Buruma: I don't advocate multiculturalism. Nor am I in favour of imposing absolute social and cultural conformism. I dont quite see the enormous threat posed by nudists or Muslim women or others who want privacy and do not wish to use beaches with the rest of us. Some feel this is caving in to religious pressure, but I don't see how it would be harmful to the rest of the community. There are many cultural enclaves. It is true on a smaller scale that parallel societies already exist, but nobody gets particularly fussed about Orthodox Jews in London who lead very different lives than most people around them.
SPIEGEL: By allowing parallel societies to be created, though, are we not in effect limiting opportunities in society and, therefore, creating a greater sense of alienation amongst immigrants?
Buruma: The supposition behind all this is that for people to be integrated as citizens they must conform to a common culture. I think people must obey common laws. Those two things are different. In that sense, European society should become more like the United States -- that is, to accept that you could become a citizen, participate in politics and still stick to cultural habits and customs of your own choosing, assuming they are lawful. At the same time, I would reject injecting all sorts of religious laws
SPIEGEL: you mean, recent experiments and calls in Europe to introduce Sharia Law regionally on issues like family policies as the Canadian province of Ontario sought to do?
Buruma: Our laws should be secular.
SPIEGEL: You have also criticized Hirsi Ali for her use of language describing Islam as a "backward" religion and describing the Prophet Muhammad as "perverse." Critics argue that such direct language is just the right medicine.
Buruma: I dont think it is helpful precisely because I take Islamic revolutionary ideology seriously. Political Islam is a source of real violence. The only way to stop or control that is to isolate it inside the Muslim community. For that you need to convince European Muslims that they have a stake in liberal democracy and that the freedoms that one tries to protect against radicalism are also theirs. If you start to tell these people the problem is not just violent ideology inside Islam but that the Muslim religion itself is the source of all evil, then you alienate the very people you need to have on your side.

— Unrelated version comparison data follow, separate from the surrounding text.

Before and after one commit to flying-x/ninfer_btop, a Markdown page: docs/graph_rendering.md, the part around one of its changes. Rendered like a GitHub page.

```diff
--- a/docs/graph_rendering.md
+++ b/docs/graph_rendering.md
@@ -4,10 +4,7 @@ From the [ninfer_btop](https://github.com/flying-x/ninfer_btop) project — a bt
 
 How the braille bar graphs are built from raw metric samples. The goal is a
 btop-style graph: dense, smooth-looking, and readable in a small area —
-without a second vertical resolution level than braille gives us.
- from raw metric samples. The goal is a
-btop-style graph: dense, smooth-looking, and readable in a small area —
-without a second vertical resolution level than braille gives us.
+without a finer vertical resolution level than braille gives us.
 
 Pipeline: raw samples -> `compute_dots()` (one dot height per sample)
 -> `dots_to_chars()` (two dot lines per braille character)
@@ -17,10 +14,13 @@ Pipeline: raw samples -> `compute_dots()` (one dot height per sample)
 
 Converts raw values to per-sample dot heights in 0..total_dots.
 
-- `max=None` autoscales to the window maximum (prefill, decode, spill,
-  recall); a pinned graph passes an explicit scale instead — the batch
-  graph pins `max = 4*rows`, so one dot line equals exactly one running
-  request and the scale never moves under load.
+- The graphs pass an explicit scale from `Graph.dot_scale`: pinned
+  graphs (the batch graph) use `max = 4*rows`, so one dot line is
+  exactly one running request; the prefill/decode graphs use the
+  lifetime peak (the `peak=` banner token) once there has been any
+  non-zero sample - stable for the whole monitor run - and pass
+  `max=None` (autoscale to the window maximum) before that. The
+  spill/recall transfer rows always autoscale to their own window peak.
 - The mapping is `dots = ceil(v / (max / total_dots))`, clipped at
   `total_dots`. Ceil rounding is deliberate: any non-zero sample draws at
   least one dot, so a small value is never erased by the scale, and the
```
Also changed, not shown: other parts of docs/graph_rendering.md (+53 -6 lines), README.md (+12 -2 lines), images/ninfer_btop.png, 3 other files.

Hirsi Ali's idea that 9/11 is not just connected to Islam, but is at the core of it, is like saying that a fundamentalist Christian American who shoots a doctor for performing an abortion represents the heart of Christianity. It's wrong and the consequences are dangerous.

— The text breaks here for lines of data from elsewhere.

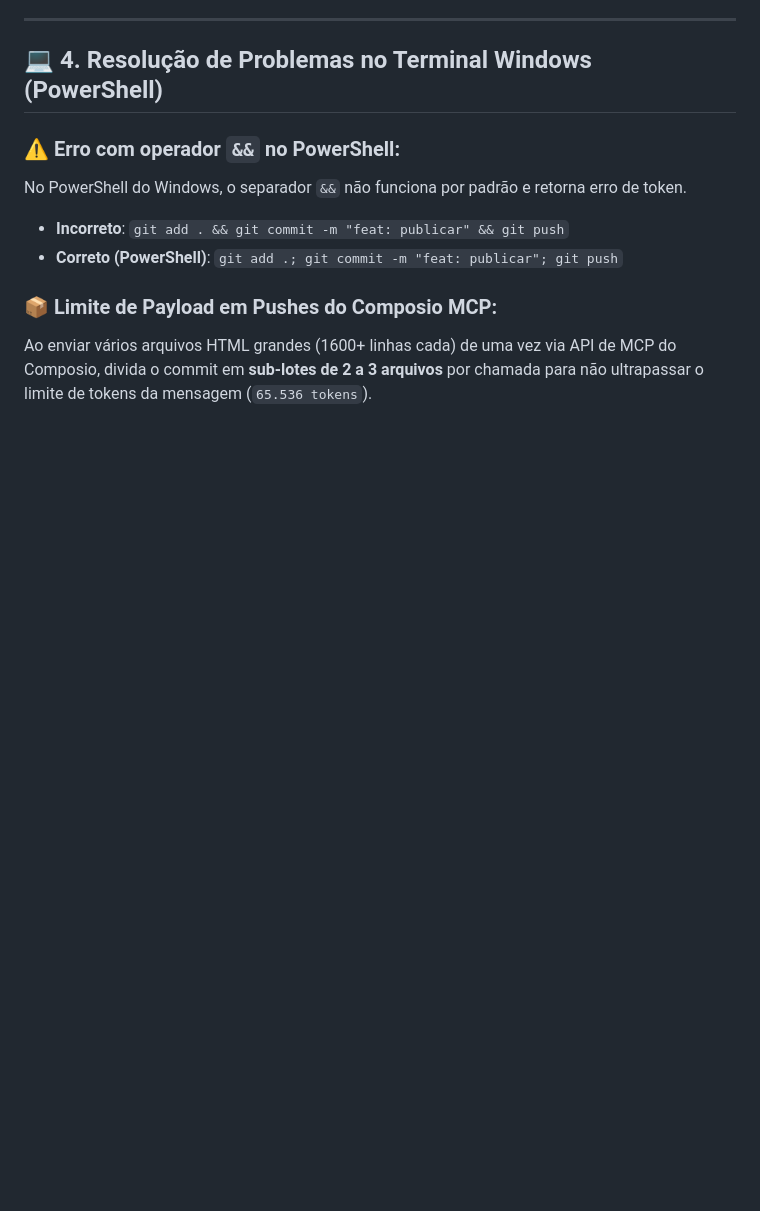
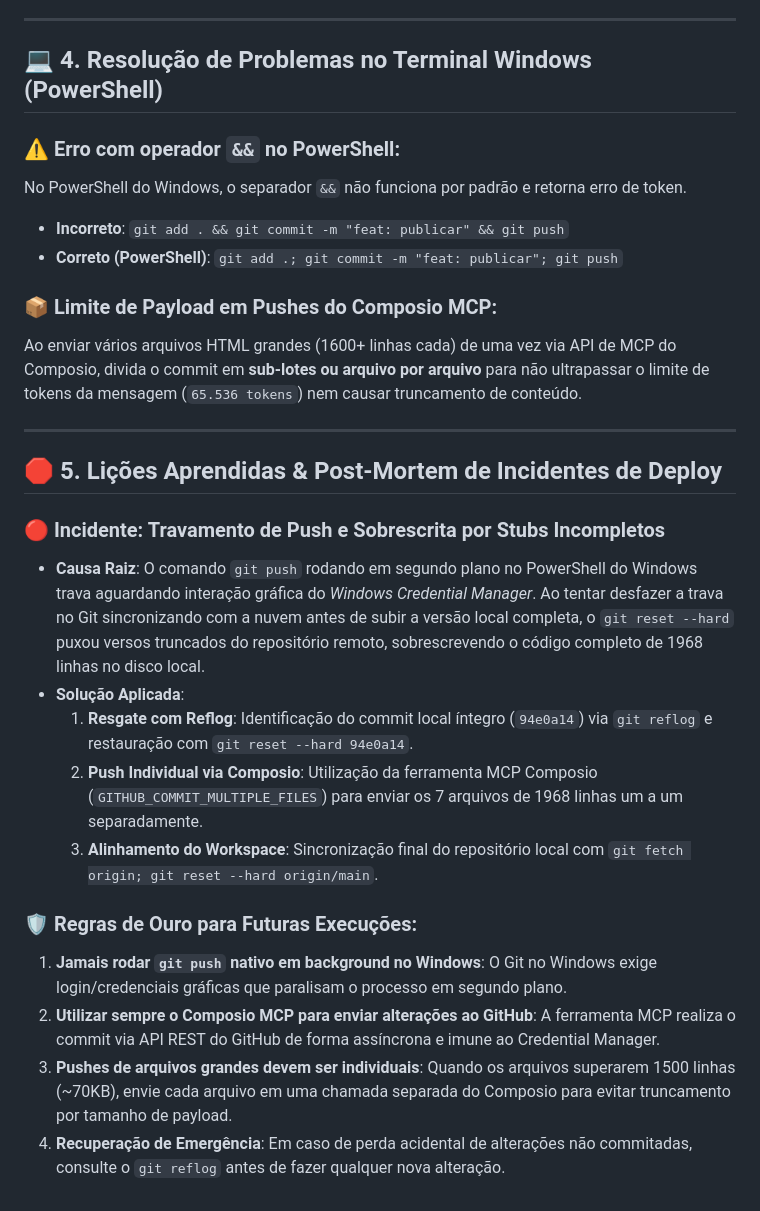
Before and after one commit to Cassiolbx/concurso-petrobras, a Markdown page: 5. Guia de Deploy, GitHub Pages e Backup Google Drive.md, the part around the change. GitHub-like rendering; blank space fills up the shorter version.

Commit message:
docs: adicionar post-mortem e licoes aprendidas de deploy no Guia de Deploy

```diff
--- a/5. Guia de Deploy, GitHub Pages e Backup Google Drive.md
+++ b/5. Guia de Deploy, GitHub Pages e Backup Google Drive.md
@@ -71,4 +71,21 @@ No PowerShell do Windows, o separador `&&` não funciona por padrão e retorna e
 - **Correto (PowerShell)**: `git add .; git commit -m "feat: publicar"; git push`
 
 ### 📦 Limite de Payload em Pushes do Composio MCP:
-Ao enviar vários arquivos HTML grandes (1600+ linhas cada) de uma vez via API de MCP do Composio, divida o commit em **sub-lotes de 2 a 3 arquivos** por chamada para não ultrapassar o limite de tokens da mensagem (`65.536 tokens`).
+Ao enviar vários arquivos HTML grandes (1600+ linhas cada) de uma vez via API de MCP do Composio, divida o commit em **sub-lotes ou arquivo por arquivo** para não ultrapassar o limite de tokens da mensagem (`65.536 tokens`) nem causar truncamento de conteúdo.
+
+---
+
+## 🛑 5. Lições Aprendidas & Post-Mortem de Incidentes de Deploy
+
+### 🔴 Incidente: Travamento de Push e Sobrescrita por Stubs Incompletos
+- **Causa Raiz**: O comando `git push` rodando em segundo plano no PowerShell do Windows trava aguardando interação gráfica do *Windows Credential Manager*. Ao tentar desfazer a trava no Git sincronizando com a nuvem antes de subir a versão local completa, o `git reset --hard` puxou versos truncados do repositório remoto, sobrescrevendo o código completo de 1968 linhas no disco local.
+- **Solução Aplicada**:
+  1. **Resgate com Reflog**: Identificação do commit local íntegro (`94e0a14`) via `git reflog` e restauração com `git reset --hard 94e0a14`.
+  2. **Push Individual via Composio**: Utilização da ferramenta MCP Composio (`GITHUB_COMMIT_MULTIPLE_FILES`) para enviar os 7 arquivos de 1968 linhas um a um separadamente.
+  3. **Alinhamento do Workspace**: Sincronização final do repositório local com `git fetch origin; git reset --hard origin/main`.
+
+### 🛡️ Regras de Ouro para Futuras Execuções:
+1. **Jamais rodar `git push` nativo em background no Windows**: O Git no Windows exige login/credenciais gráficas que paralisam o processo em segundo plano.
+2. **Utilizar sempre o Composio MCP para enviar alterações ao GitHub**: A ferramenta MCP realiza o commit via API REST do GitHub de forma assíncrona e imune ao Credential Manager.
+3. **Pushes de arquivos grandes devem ser individuais**: Quando os arquivos superarem 1500 linhas (~70KB), envie cada arquivo em uma chamada separada do Composio para evitar truncamento por tamanho de payload.
+4. **Recuperação de Emergência**: Em caso de perda acidental de alterações não commitadas, consulte o `git reflog` antes de fazer qualquer nova alteração.
```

Still, it's positive that she has opened a serious discussion on the abuse of women in Islam, the consequences of the welfare state, attitudes towards immigrants and the fallacies of multiculturalism. She has encouraged people to talk about such things. At the same time, she has also become a kind of icon for a lot of people who simply want to condemn Islam per se, which I find unhelpful. I think the same is true of Wilders. Where he is useful though is that he's challenging people to think about the limits of free speech and the dangers of self-censorship.
SPIEGEL: Has the open and international debate sparked by van Gogh's murder and Hirsi Ali having to go underground pushed the issue of Europe's integration of and coexistence with its Muslim immigrants forward or backward?

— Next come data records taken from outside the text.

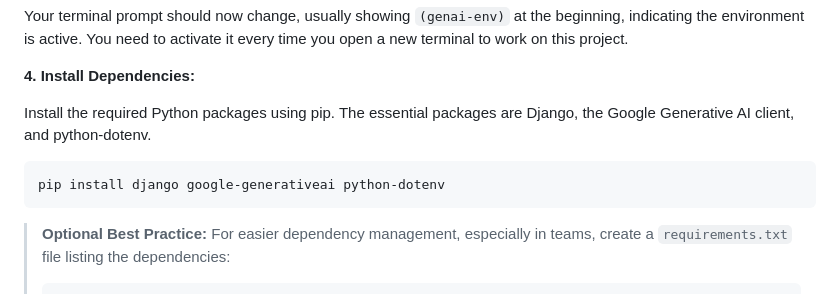
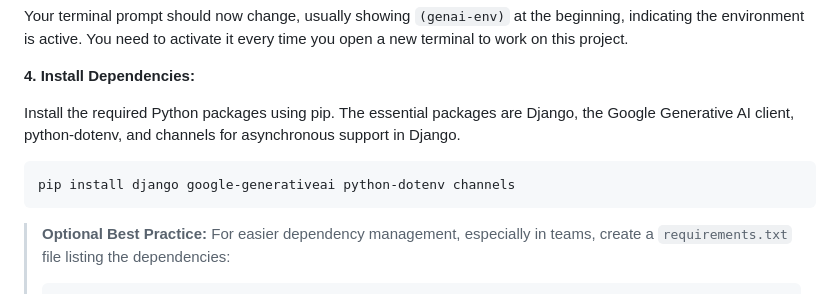
Before and after one commit to rafanahmed/Django-AI-Study-Assistant, a Markdown page: README.md, the part around the change. Drawn GitHub-style.

````diff
--- a/README.md
+++ b/README.md
@@ -58,10 +58,10 @@ Your terminal prompt should now change, usually showing `(genai-env)` at the beg
 
 **4. Install Dependencies:**
 
-Install the required Python packages using pip. The essential packages are Django, the Google Generative AI client, and python-dotenv.
+Install the required Python packages using pip. The essential packages are Django, the Google Generative AI client, python-dotenv, and channels for asynchronous support in Django.
 
 ```bash
-pip install django google-generativeai python-dotenv
+pip install django google-generativeai python-dotenv channels
 ```
 
 > **Optional Best Practice:** For easier dependency management, especially in teams, create a `requirements.txt` file listing the dependencies:
````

The fact that there's a debate at all is a good thing. Nothing is worse than all these things being swept under the rug and people not being able to talk about them, with tensions building up and then leading to violence. Opinions on all sides are being heard, even though there is a lot of unpleasant polarization and invective.
Interview conducted by Daryl Lindsey.